(Edit tracking data)
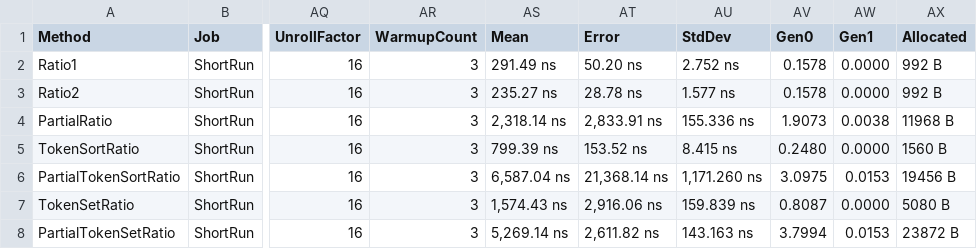
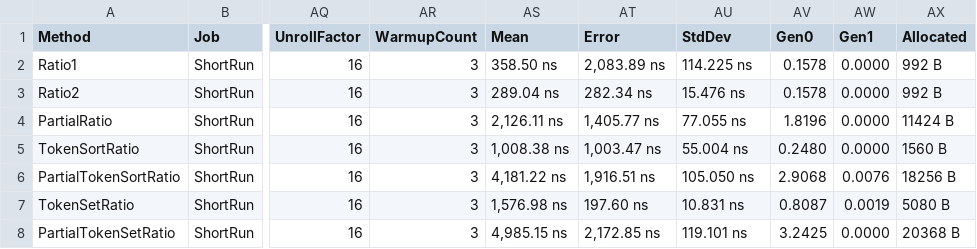
Before and after one commit to laicasaane/FuzzySharp, a CSV file: FuzzySharp.Benchmarks/BenchmarkDotNet.Artifacts/results/Raffinert.FuzzySharp.Benchmarks.BenchmarkAll-report.csv, drawn as a sheet; only a part is shown, gaps mark what is left out; the diff covers the shown part only; the diff names each change by its address in the sheet, - before the commit and + after, or states it on an @@ line.

```diff
--- a/FuzzySharp.Benchmarks/BenchmarkDotNet.Artifacts/results/Raffinert.FuzzySharp.Benchmarks.BenchmarkAll-report.csv
+++ b/FuzzySharp.Benchmarks/BenchmarkDotNet.Artifacts/results/Raffinert.FuzzySharp.Benchmarks.BenchmarkAll-report.csv
-AS2 (Mean): 291.49 ns
+AS2 (Mean): 358.50 ns
-AT2 (Error): 50.20 ns
+AT2 (Error): 2,083.89 ns
-AU2 (StdDev): 2.752 ns
+AU2 (StdDev): 114.225 ns
-AS3 (Mean): 235.27 ns
+AS3 (Mean): 289.04 ns
-AT3 (Error): 28.78 ns
+AT3 (Error): 282.34 ns
-AU3 (StdDev): 1.577 ns
+AU3 (StdDev): 15.476 ns
-AS4 (Mean): 2,318.14 ns
+AS4 (Mean): 2,126.11 ns
-AT4 (Error): 2,833.91 ns
+AT4 (Error): 1,405.77 ns
-AU4 (StdDev): 155.336 ns
+AU4 (StdDev): 77.055 ns
-AV4 (Gen0): 1.9073
+AV4 (Gen0): 1.8196
-AW4 (Gen1): 0.0038
+AW4 (Gen1): 0.0000
-AX4 (Allocated): 11968 B
+AX4 (Allocated): 11424 B
-AS5 (Mean): 799.39 ns
+AS5 (Mean): 1,008.38 ns
-AT5 (Error): 153.52 ns
+AT5 (Error): 1,003.47 ns
-AU5 (StdDev): 8.415 ns
+AU5 (StdDev): 55.004 ns
-AS6 (Mean): 6,587.04 ns
+AS6 (Mean): 4,181.22 ns
-AT6 (Error): 21,368.14 ns
+AT6 (Error): 1,916.51 ns
-AU6 (StdDev): 1,171.260 ns
+AU6 (StdDev): 105.050 ns
-AV6 (Gen0): 3.0975
+AV6 (Gen0): 2.9068
-AW6 (Gen1): 0.0153
+AW6 (Gen1): 0.0076
-AX6 (Allocated): 19456 B
+AX6 (Allocated): 18256 B
-AS7 (Mean): 1,574.43 ns
+AS7 (Mean): 1,576.98 ns
-AT7 (Error): 2,916.06 ns
+AT7 (Error): 197.60 ns
-AU7 (StdDev): 159.839 ns
+AU7 (StdDev): 10.831 ns
-AW7 (Gen1): 0.0000
+AW7 (Gen1): 0.0019
-AS8 (Mean): 5,269.14 ns
+AS8 (Mean): 4,985.15 ns
-AT8 (Error): 2,611.82 ns
+AT8 (Error): 2,172.85 ns
-AU8 (StdDev): 143.163 ns
+AU8 (StdDev): 119.101 ns
-AV8 (Gen0): 3.7994
+AV8 (Gen0): 3.2425
-AW8 (Gen1): 0.0153
+AW8 (Gen1): 0.0000
-AX8 (Allocated): 23872 B
+AX8 (Allocated): 20368 B
```
Also changed, not shown: 1 added row and 83 edited cells elsewhere in this file, 21 other files.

EXERCISE: Exclude the images and output the lines above exactly.

SOLUTION TO THIS EXERCISE:
Before and after one commit to laicasaane/FuzzySharp, a CSV file: FuzzySharp.Benchmarks/BenchmarkDotNet.Artifacts/results/Raffinert.FuzzySharp.Benchmarks.BenchmarkAll-report.csv, drawn as a sheet; only a part is shown, gaps mark what is left out; the diff covers the shown part only; the diff names each change by its address in the sheet, - before the commit and + after, or states it on an @@ line.

```diff
--- a/FuzzySharp.Benchmarks/BenchmarkDotNet.Artifacts/results/Raffinert.FuzzySharp.Benchmarks.BenchmarkAll-report.csv
+++ b/FuzzySharp.Benchmarks/BenchmarkDotNet.Artifacts/results/Raffinert.FuzzySharp.Benchmarks.BenchmarkAll-report.csv
-AS2 (Mean): 291.49 ns
+AS2 (Mean): 358.50 ns
-AT2 (Error): 50.20 ns
+AT2 (Error): 2,083.89 ns
-AU2 (StdDev): 2.752 ns
+AU2 (StdDev): 114.225 ns
-AS3 (Mean): 235.27 ns
+AS3 (Mean): 289.04 ns
-AT3 (Error): 28.78 ns
+AT3 (Error): 282.34 ns
-AU3 (StdDev): 1.577 ns
+AU3 (StdDev): 15.476 ns
-AS4 (Mean): 2,318.14 ns
+AS4 (Mean): 2,126.11 ns
-AT4 (Error): 2,833.91 ns
+AT4 (Error): 1,405.77 ns
-AU4 (StdDev): 155.336 ns
+AU4 (StdDev): 77.055 ns
-AV4 (Gen0): 1.9073
+AV4 (Gen0): 1.8196
-AW4 (Gen1): 0.0038
+AW4 (Gen1): 0.0000
-AX4 (Allocated): 11968 B
+AX4 (Allocated): 11424 B
-AS5 (Mean): 799.39 ns
+AS5 (Mean): 1,008.38 ns
-AT5 (Error): 153.52 ns
+AT5 (Error): 1,003.47 ns
-AU5 (StdDev): 8.415 ns
+AU5 (StdDev): 55.004 ns
-AS6 (Mean): 6,587.04 ns
+AS6 (Mean): 4,181.22 ns
-AT6 (Error): 21,368.14 ns
+AT6 (Error): 1,916.51 ns
-AU6 (StdDev): 1,171.260 ns
+AU6 (StdDev): 105.050 ns
-AV6 (Gen0): 3.0975
+AV6 (Gen0): 2.9068
-AW6 (Gen1): 0.0153
+AW6 (Gen1): 0.0076
-AX6 (Allocated): 19456 B
+AX6 (Allocated): 18256 B
-AS7 (Mean): 1,574.43 ns
+AS7 (Mean): 1,576.98 ns
-AT7 (Error): 2,916.06 ns
+AT7 (Error): 197.60 ns
-AU7 (StdDev): 159.839 ns
+AU7 (StdDev): 10.831 ns
-AW7 (Gen1): 0.0000
+AW7 (Gen1): 0.0019
-AS8 (Mean): 5,269.14 ns
+AS8 (Mean): 4,985.15 ns
-AT8 (Error): 2,611.82 ns
+AT8 (Error): 2,172.85 ns
-AU8 (StdDev): 143.163 ns
+AU8 (StdDev): 119.101 ns
-AV8 (Gen0): 3.7994
+AV8 (Gen0): 3.2425
-AW8 (Gen1): 0.0153
+AW8 (Gen1): 0.0000
-AX8 (Allocated): 23872 B
+AX8 (Allocated): 20368 B
```
Also changed, not shown: 1 added row and 83 edited cells elsewhere in this file, 21 other files.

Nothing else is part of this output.